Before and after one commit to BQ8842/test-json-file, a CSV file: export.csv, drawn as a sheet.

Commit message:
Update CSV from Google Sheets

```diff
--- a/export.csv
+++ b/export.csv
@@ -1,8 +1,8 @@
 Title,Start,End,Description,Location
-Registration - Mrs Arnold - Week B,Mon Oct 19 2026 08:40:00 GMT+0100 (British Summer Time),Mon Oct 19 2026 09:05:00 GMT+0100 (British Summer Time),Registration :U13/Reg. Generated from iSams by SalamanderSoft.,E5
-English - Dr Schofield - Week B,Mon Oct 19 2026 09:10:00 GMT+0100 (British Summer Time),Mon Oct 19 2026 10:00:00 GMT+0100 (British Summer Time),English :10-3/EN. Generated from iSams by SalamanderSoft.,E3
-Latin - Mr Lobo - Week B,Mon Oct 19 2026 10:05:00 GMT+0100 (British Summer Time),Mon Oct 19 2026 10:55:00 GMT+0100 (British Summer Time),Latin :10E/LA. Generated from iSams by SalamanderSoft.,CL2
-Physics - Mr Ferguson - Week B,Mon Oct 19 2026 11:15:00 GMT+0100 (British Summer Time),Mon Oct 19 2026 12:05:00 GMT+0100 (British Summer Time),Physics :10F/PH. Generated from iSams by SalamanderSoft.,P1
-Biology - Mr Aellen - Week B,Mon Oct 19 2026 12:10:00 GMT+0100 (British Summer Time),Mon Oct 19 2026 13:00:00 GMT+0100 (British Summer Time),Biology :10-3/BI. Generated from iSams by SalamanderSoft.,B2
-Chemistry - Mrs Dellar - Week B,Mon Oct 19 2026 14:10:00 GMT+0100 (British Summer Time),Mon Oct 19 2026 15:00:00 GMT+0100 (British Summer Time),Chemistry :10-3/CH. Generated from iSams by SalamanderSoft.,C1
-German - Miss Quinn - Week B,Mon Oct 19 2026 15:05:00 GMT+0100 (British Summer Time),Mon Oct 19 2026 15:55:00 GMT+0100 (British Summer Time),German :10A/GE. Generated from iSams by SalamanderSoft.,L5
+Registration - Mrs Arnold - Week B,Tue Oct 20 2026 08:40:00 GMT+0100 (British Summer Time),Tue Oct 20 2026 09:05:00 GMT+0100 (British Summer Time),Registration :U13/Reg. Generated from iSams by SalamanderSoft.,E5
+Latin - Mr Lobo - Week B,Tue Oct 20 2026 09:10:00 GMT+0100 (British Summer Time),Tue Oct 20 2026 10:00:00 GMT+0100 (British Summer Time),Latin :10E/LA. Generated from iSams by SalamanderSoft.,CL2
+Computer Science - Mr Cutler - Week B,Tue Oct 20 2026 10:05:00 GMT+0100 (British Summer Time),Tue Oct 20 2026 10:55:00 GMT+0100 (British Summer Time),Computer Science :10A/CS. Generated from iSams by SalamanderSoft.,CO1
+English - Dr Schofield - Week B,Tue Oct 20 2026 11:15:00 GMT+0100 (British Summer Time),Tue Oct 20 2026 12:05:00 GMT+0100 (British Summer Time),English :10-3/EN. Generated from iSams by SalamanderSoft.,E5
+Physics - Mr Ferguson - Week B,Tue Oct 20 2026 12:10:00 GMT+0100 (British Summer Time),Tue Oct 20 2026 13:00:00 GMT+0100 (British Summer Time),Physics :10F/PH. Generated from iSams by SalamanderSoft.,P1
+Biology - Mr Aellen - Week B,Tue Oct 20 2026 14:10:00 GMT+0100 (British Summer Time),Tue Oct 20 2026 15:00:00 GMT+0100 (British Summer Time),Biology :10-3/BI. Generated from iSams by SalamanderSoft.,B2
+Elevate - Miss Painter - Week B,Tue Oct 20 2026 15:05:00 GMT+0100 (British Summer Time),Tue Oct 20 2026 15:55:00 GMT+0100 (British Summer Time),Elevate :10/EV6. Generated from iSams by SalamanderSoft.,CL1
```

* [Exercise]: Nothing is to be left out: set down all the records again exactly.

* [Response area]:
Before and after one commit to BQ8842/test-json-file, a CSV file: export.csv, drawn as a sheet.

Commit message:
Update CSV from Google Sheets

```diff
--- a/export.csv
+++ b/export.csv
@@ -1,8 +1,8 @@
 Title,Start,End,Description,Location
-Registration - Mrs Arnold - Week B,Mon Oct 19 2026 08:40:00 GMT+0100 (British Summer Time),Mon Oct 19 2026 09:05:00 GMT+0100 (British Summer Time),Registration :U13/Reg. Generated from iSams by SalamanderSoft.,E5
-English - Dr Schofield - Week B,Mon Oct 19 2026 09:10:00 GMT+0100 (British Summer Time),Mon Oct 19 2026 10:00:00 GMT+0100 (British Summer Time),English :10-3/EN. Generated from iSams by SalamanderSoft.,E3
-Latin - Mr Lobo - Week B,Mon Oct 19 2026 10:05:00 GMT+0100 (British Summer Time),Mon Oct 19 2026 10:55:00 GMT+0100 (British Summer Time),Latin :10E/LA. Generated from iSams by SalamanderSoft.,CL2
-Physics - Mr Ferguson - Week B,Mon Oct 19 2026 11:15:00 GMT+0100 (British Summer Time),Mon Oct 19 2026 12:05:00 GMT+0100 (British Summer Time),Physics :10F/PH. Generated from iSams by SalamanderSoft.,P1
-Biology - Mr Aellen - Week B,Mon Oct 19 2026 12:10:00 GMT+0100 (British Summer Time),Mon Oct 19 2026 13:00:00 GMT+0100 (British Summer Time),Biology :10-3/BI. Generated from iSams by SalamanderSoft.,B2
-Chemistry - Mrs Dellar - Week B,Mon Oct 19 2026 14:10:00 GMT+0100 (British Summer Time),Mon Oct 19 2026 15:00:00 GMT+0100 (British Summer Time),Chemistry :10-3/CH. Generated from iSams by SalamanderSoft.,C1
-German - Miss Quinn - Week B,Mon Oct 19 2026 15:05:00 GMT+0100 (British Summer Time),Mon Oct 19 2026 15:55:00 GMT+0100 (British Summer Time),German :10A/GE. Generated from iSams by SalamanderSoft.,L5
+Registration - Mrs Arnold - Week B,Tue Oct 20 2026 08:40:00 GMT+0100 (British Summer Time),Tue Oct 20 2026 09:05:00 GMT+0100 (British Summer Time),Registration :U13/Reg. Generated from iSams by SalamanderSoft.,E5
+Latin - Mr Lobo - Week B,Tue Oct 20 2026 09:10:00 GMT+0100 (British Summer Time),Tue Oct 20 2026 10:00:00 GMT+0100 (British Summer Time),Latin :10E/LA. Generated from iSams by SalamanderSoft.,CL2
+Computer Science - Mr Cutler - Week B,Tue Oct 20 2026 10:05:00 GMT+0100 (British Summer Time),Tue Oct 20 2026 10:55:00 GMT+0100 (British Summer Time),Computer Science :10A/CS. Generated from iSams by SalamanderSoft.,CO1
+English - Dr Schofield - Week B,Tue Oct 20 2026 11:15:00 GMT+0100 (British Summer Time),Tue Oct 20 2026 12:05:00 GMT+0100 (British Summer Time),English :10-3/EN. Generated from iSams by SalamanderSoft.,E5
+Physics - Mr Ferguson - Week B,Tue Oct 20 2026 12:10:00 GMT+0100 (British Summer Time),Tue Oct 20 2026 13:00:00 GMT+0100 (British Summer Time),Physics :10F/PH. Generated from iSams by SalamanderSoft.,P1
+Biology - Mr Aellen - Week B,Tue Oct 20 2026 14:10:00 GMT+0100 (British Summer Time),Tue Oct 20 2026 15:00:00 GMT+0100 (British Summer Time),Biology :10-3/BI. Generated from iSams by SalamanderSoft.,B2
+Elevate - Miss Painter - Week B,Tue Oct 20 2026 15:05:00 GMT+0100 (British Summer Time),Tue Oct 20 2026 15:55:00 GMT+0100 (British Summer Time),Elevate :10/EV6. Generated from iSams by SalamanderSoft.,CL1
```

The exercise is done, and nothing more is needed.